*** Opening of Task input ***
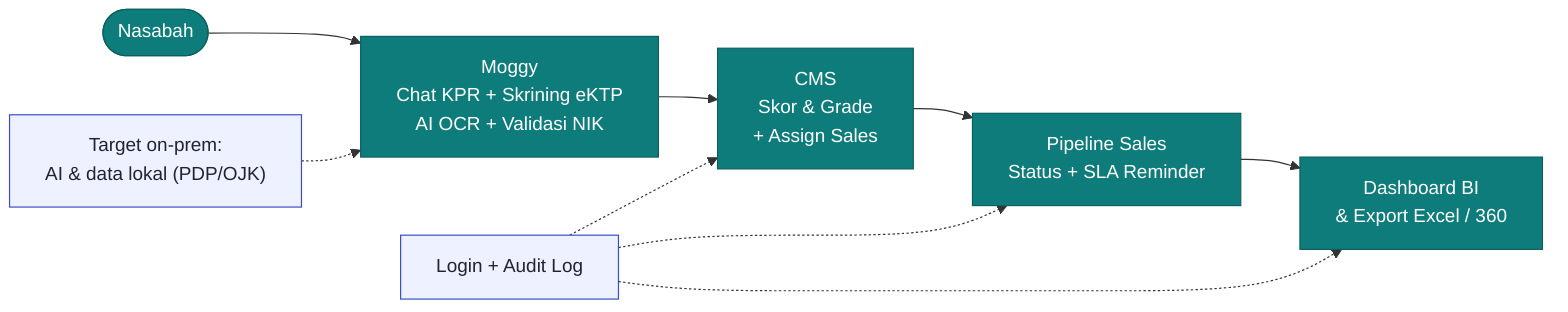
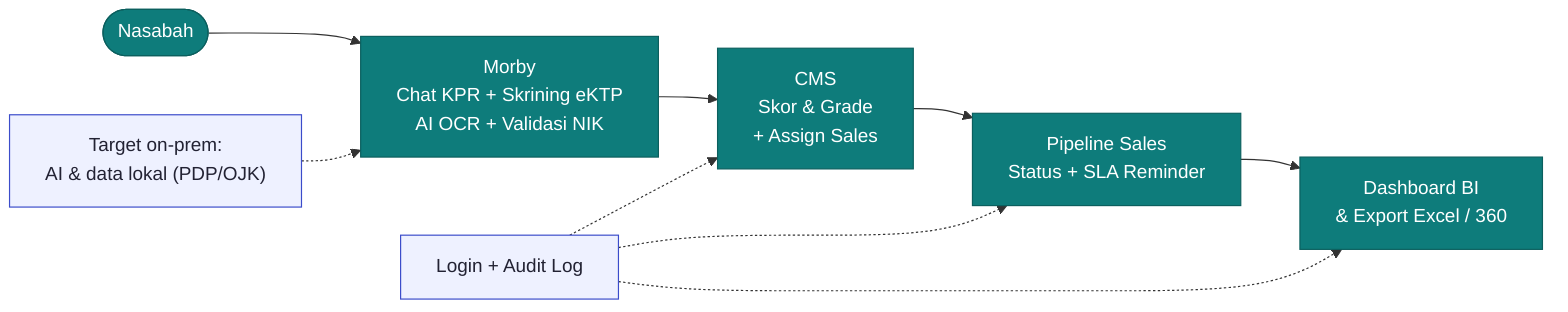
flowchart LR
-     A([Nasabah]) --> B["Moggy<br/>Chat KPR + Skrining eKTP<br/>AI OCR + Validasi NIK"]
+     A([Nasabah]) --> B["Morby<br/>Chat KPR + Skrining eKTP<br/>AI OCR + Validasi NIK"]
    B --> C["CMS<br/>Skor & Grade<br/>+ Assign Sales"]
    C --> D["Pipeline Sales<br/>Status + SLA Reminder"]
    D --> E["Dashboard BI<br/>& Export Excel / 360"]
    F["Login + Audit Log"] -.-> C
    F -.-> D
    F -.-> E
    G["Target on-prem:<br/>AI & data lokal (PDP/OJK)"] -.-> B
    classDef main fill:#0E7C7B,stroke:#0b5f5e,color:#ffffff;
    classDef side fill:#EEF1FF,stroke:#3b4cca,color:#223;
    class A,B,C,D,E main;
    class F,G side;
*** Close of Task input ***
*** Opening of Task input ***
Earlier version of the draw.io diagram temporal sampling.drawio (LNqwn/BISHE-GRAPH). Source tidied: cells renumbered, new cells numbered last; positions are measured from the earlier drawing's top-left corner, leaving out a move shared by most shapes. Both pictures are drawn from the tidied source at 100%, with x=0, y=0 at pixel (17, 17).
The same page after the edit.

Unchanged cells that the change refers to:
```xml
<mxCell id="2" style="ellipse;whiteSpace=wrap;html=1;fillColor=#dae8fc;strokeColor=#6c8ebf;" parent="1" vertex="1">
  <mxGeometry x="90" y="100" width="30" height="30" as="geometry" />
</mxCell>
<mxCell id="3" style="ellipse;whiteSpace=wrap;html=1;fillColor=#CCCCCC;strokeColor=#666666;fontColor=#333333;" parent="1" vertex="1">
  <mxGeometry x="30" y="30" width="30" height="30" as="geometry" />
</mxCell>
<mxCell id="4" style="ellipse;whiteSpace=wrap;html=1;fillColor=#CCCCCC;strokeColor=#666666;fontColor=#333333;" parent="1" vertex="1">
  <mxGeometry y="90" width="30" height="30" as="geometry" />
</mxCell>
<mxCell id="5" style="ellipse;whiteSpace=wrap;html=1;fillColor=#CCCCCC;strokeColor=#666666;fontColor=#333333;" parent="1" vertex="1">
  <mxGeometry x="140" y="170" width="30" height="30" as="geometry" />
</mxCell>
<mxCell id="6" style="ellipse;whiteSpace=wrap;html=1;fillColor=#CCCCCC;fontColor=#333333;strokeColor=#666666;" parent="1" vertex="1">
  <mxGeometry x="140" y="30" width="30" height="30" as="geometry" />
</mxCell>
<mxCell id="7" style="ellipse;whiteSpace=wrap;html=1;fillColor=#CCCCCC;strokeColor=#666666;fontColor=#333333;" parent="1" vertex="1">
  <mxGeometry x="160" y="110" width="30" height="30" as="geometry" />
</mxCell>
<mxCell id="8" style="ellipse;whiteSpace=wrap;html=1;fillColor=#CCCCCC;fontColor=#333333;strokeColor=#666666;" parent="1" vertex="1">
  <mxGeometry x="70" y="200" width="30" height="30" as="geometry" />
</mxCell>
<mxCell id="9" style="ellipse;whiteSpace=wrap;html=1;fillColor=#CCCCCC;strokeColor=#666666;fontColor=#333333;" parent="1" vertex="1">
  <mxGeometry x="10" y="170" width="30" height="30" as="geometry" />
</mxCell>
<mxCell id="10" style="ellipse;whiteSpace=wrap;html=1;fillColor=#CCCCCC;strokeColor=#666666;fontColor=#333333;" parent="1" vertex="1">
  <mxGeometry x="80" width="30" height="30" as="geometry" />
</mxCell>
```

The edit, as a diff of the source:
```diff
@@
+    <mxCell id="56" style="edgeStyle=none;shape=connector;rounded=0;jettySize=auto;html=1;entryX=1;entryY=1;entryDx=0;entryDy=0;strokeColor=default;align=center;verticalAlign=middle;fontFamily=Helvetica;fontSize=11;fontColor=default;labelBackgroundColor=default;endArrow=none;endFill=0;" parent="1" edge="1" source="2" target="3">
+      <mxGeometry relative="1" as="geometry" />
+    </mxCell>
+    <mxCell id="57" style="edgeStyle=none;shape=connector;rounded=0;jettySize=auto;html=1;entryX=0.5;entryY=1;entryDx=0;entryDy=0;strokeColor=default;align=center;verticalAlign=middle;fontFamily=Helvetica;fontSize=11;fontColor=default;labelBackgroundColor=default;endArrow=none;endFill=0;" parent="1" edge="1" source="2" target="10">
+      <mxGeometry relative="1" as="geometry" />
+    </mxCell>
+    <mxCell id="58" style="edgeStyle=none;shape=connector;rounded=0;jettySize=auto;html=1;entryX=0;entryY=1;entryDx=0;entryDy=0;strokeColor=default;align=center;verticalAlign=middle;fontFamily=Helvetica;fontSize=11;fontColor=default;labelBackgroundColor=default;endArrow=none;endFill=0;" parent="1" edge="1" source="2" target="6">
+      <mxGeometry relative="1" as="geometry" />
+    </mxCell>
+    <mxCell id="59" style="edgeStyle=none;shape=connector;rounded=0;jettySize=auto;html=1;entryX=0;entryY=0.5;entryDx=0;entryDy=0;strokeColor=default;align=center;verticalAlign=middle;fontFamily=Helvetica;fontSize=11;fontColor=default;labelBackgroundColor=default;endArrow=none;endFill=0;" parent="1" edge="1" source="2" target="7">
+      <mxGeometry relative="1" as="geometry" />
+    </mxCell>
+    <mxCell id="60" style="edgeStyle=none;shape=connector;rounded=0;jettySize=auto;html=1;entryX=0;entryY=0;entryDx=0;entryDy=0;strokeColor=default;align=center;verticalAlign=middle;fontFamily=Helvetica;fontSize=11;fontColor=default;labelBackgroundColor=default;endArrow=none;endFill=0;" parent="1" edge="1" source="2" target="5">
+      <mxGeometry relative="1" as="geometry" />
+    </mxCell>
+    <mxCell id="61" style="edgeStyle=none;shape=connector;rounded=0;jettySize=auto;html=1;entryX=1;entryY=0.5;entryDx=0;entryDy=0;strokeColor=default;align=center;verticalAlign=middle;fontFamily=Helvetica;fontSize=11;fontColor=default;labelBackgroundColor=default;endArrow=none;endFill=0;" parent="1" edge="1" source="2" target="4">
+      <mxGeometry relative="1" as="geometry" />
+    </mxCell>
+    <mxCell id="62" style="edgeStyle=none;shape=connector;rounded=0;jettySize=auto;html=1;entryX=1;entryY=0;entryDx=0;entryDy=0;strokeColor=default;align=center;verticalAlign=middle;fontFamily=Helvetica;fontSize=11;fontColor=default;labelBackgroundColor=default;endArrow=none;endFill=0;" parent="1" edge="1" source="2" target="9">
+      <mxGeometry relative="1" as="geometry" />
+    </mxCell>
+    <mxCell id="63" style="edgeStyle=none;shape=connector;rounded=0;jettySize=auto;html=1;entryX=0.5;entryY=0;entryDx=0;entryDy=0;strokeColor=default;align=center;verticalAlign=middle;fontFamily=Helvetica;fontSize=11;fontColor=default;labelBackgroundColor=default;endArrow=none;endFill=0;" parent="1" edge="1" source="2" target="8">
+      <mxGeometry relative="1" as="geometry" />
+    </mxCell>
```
*** Close of Task input ***
Would you print, exactly as written, every line above from the one holding "flowchart LR" through the one holding "class F,G side;", with both included and no other lines?

*Response to the task:*
flowchart LR
-     A([Nasabah]) --> B["Moggy<br/>Chat KPR + Skrining eKTP<br/>AI OCR + Validasi NIK"]
+     A([Nasabah]) --> B["Morby<br/>Chat KPR + Skrining eKTP<br/>AI OCR + Validasi NIK"]
    B --> C["CMS<br/>Skor & Grade<br/>+ Assign Sales"]
    C --> D["Pipeline Sales<br/>Status + SLA Reminder"]
    D --> E["Dashboard BI<br/>& Export Excel / 360"]
    F["Login + Audit Log"] -.-> C
    F -.-> D
    F -.-> E
    G["Target on-prem:<br/>AI & data lokal (PDP/OJK)"] -.-> B
    classDef main fill:#0E7C7B,stroke:#0b5f5e,color:#ffffff;
    classDef side fill:#EEF1FF,stroke:#3b4cca,color:#223;
    class A,B,C,D,E main;
    class F,G side;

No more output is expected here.